[Data entries]
════════════════
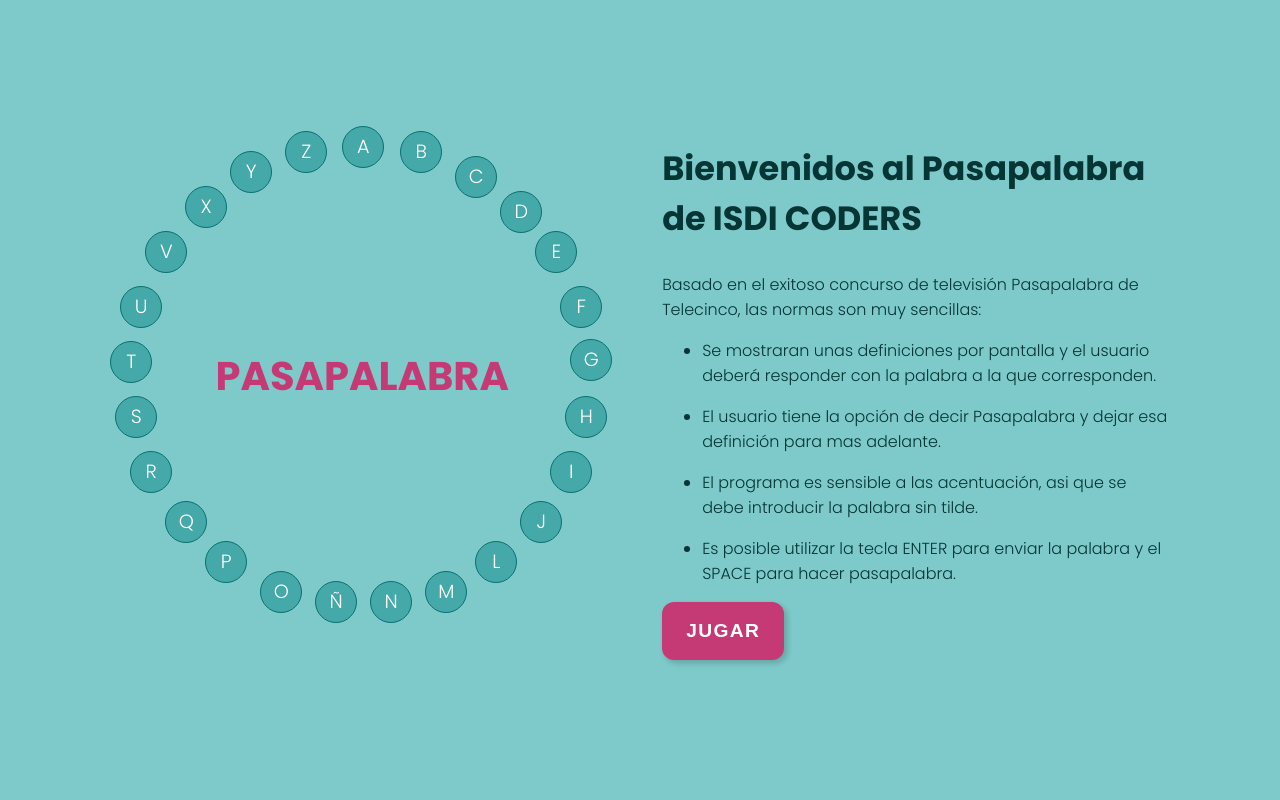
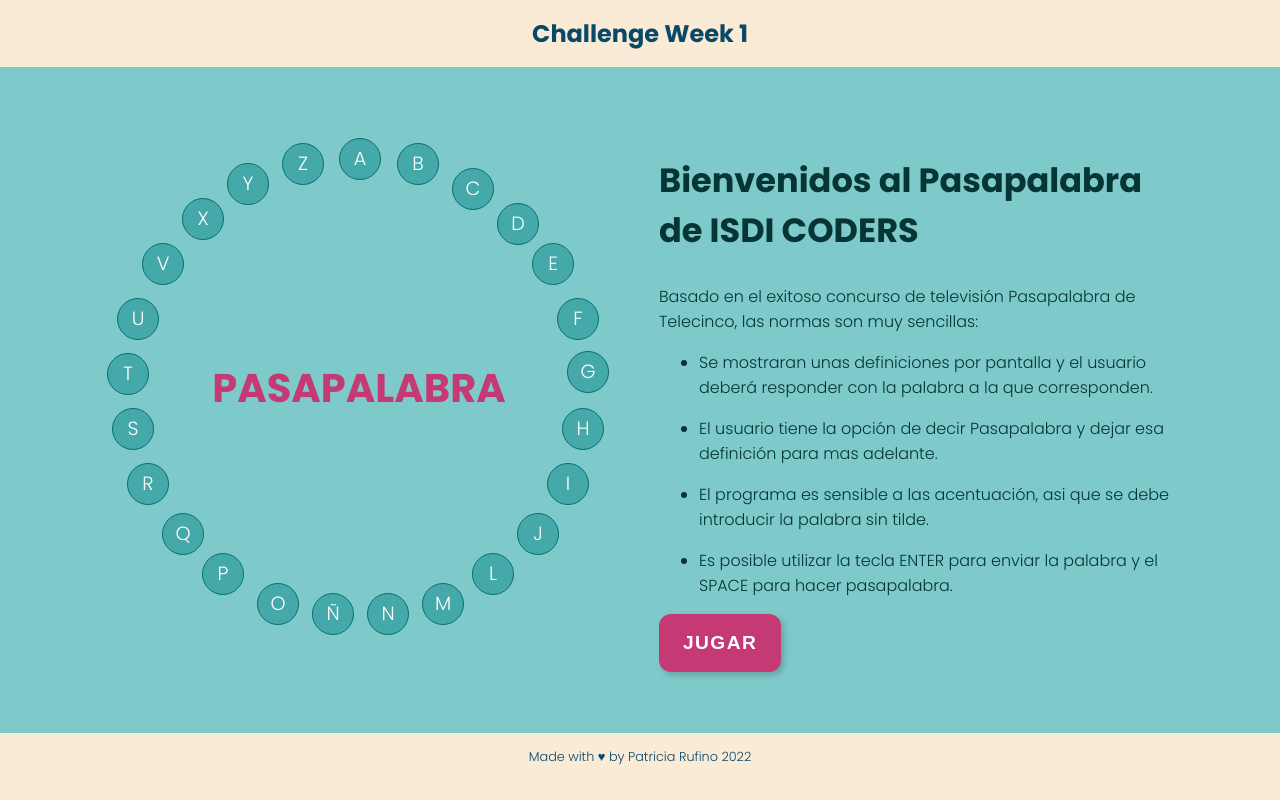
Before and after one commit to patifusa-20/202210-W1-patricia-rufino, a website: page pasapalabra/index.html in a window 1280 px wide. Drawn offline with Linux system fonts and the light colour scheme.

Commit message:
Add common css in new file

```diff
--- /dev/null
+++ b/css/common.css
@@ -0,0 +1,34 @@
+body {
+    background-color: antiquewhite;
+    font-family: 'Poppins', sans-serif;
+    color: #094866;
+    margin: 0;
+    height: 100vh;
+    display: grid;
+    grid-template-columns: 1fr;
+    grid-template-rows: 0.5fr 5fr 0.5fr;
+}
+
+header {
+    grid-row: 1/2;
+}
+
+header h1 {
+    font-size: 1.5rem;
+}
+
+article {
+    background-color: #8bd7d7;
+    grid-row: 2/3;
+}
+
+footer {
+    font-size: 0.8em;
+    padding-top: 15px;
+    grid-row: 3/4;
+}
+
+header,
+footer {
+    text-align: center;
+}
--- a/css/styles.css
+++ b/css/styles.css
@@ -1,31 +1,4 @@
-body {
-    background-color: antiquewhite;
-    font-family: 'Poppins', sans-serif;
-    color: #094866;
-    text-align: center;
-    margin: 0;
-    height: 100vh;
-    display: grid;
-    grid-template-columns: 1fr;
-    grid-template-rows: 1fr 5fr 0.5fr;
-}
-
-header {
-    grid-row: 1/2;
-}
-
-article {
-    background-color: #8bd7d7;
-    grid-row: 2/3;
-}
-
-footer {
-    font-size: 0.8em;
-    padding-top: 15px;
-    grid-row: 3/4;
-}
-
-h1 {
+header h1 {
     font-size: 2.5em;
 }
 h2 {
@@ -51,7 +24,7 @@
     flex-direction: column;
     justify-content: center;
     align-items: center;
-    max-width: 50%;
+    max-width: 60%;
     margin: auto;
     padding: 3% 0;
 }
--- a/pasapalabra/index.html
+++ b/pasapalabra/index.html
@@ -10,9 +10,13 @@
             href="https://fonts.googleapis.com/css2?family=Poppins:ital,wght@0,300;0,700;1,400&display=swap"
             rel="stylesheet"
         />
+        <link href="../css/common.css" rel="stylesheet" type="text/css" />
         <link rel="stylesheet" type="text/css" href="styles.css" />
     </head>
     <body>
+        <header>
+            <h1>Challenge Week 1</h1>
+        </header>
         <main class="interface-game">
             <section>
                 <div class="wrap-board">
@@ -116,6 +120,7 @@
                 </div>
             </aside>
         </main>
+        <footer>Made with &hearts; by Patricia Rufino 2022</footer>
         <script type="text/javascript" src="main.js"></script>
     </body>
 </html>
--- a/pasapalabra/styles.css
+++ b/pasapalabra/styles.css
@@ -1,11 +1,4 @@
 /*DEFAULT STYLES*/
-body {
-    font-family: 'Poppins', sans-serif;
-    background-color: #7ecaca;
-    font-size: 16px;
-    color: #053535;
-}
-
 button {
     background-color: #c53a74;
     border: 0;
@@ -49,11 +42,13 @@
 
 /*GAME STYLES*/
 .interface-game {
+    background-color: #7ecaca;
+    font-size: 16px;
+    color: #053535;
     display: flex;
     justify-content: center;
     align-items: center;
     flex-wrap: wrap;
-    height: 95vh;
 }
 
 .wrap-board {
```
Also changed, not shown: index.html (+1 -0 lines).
════════════════
**TASK PROMPT**
Copy every record above exactly, leaving out the pictures.

**SOLUTION FOR THIS TASK**
Before and after one commit to patifusa-20/202210-W1-patricia-rufino, a website: page pasapalabra/index.html in a window 1280 px wide. Drawn offline with Linux system fonts and the light colour scheme.

Commit message:
Add common css in new file

```diff
--- /dev/null
+++ b/css/common.css
@@ -0,0 +1,34 @@
+body {
+    background-color: antiquewhite;
+    font-family: 'Poppins', sans-serif;
+    color: #094866;
+    margin: 0;
+    height: 100vh;
+    display: grid;
+    grid-template-columns: 1fr;
+    grid-template-rows: 0.5fr 5fr 0.5fr;
+}
+
+header {
+    grid-row: 1/2;
+}
+
+header h1 {
+    font-size: 1.5rem;
+}
+
+article {
+    background-color: #8bd7d7;
+    grid-row: 2/3;
+}
+
+footer {
+    font-size: 0.8em;
+    padding-top: 15px;
+    grid-row: 3/4;
+}
+
+header,
+footer {
+    text-align: center;
+}
--- a/css/styles.css
+++ b/css/styles.css
@@ -1,31 +1,4 @@
-body {
-    background-color: antiquewhite;
-    font-family: 'Poppins', sans-serif;
-    color: #094866;
-    text-align: center;
-    margin: 0;
-    height: 100vh;
-    display: grid;
-    grid-template-columns: 1fr;
-    grid-template-rows: 1fr 5fr 0.5fr;
-}
-
-header {
-    grid-row: 1/2;
-}
-
-article {
-    background-color: #8bd7d7;
-    grid-row: 2/3;
-}
-
-footer {
-    font-size: 0.8em;
-    padding-top: 15px;
-    grid-row: 3/4;
-}
-
-h1 {
+header h1 {
     font-size: 2.5em;
 }
 h2 {
@@ -51,7 +24,7 @@
     flex-direction: column;
     justify-content: center;
     align-items: center;
-    max-width: 50%;
+    max-width: 60%;
     margin: auto;
     padding: 3% 0;
 }
--- a/pasapalabra/index.html
+++ b/pasapalabra/index.html
@@ -10,9 +10,13 @@
             href="https://fonts.googleapis.com/css2?family=Poppins:ital,wght@0,300;0,700;1,400&display=swap"
             rel="stylesheet"
         />
+        <link href="../css/common.css" rel="stylesheet" type="text/css" />
         <link rel="stylesheet" type="text/css" href="styles.css" />
     </head>
     <body>
+        <header>
+            <h1>Challenge Week 1</h1>
+        </header>
         <main class="interface-game">
             <section>
                 <div class="wrap-board">
@@ -116,6 +120,7 @@
                 </div>
             </aside>
         </main>
+        <footer>Made with &hearts; by Patricia Rufino 2022</footer>
         <script type="text/javascript" src="main.js"></script>
     </body>
 </html>
--- a/pasapalabra/styles.css
+++ b/pasapalabra/styles.css
@@ -1,11 +1,4 @@
 /*DEFAULT STYLES*/
-body {
-    font-family: 'Poppins', sans-serif;
-    background-color: #7ecaca;
-    font-size: 16px;
-    color: #053535;
-}
-
 button {
     background-color: #c53a74;
     border: 0;
@@ -49,11 +42,13 @@
 
 /*GAME STYLES*/
 .interface-game {
+    background-color: #7ecaca;
+    font-size: 16px;
+    color: #053535;
     display: flex;
     justify-content: center;
     align-items: center;
     flex-wrap: wrap;
-    height: 95vh;
 }
 
 .wrap-board {
```
Also changed, not shown: index.html (+1 -0 lines).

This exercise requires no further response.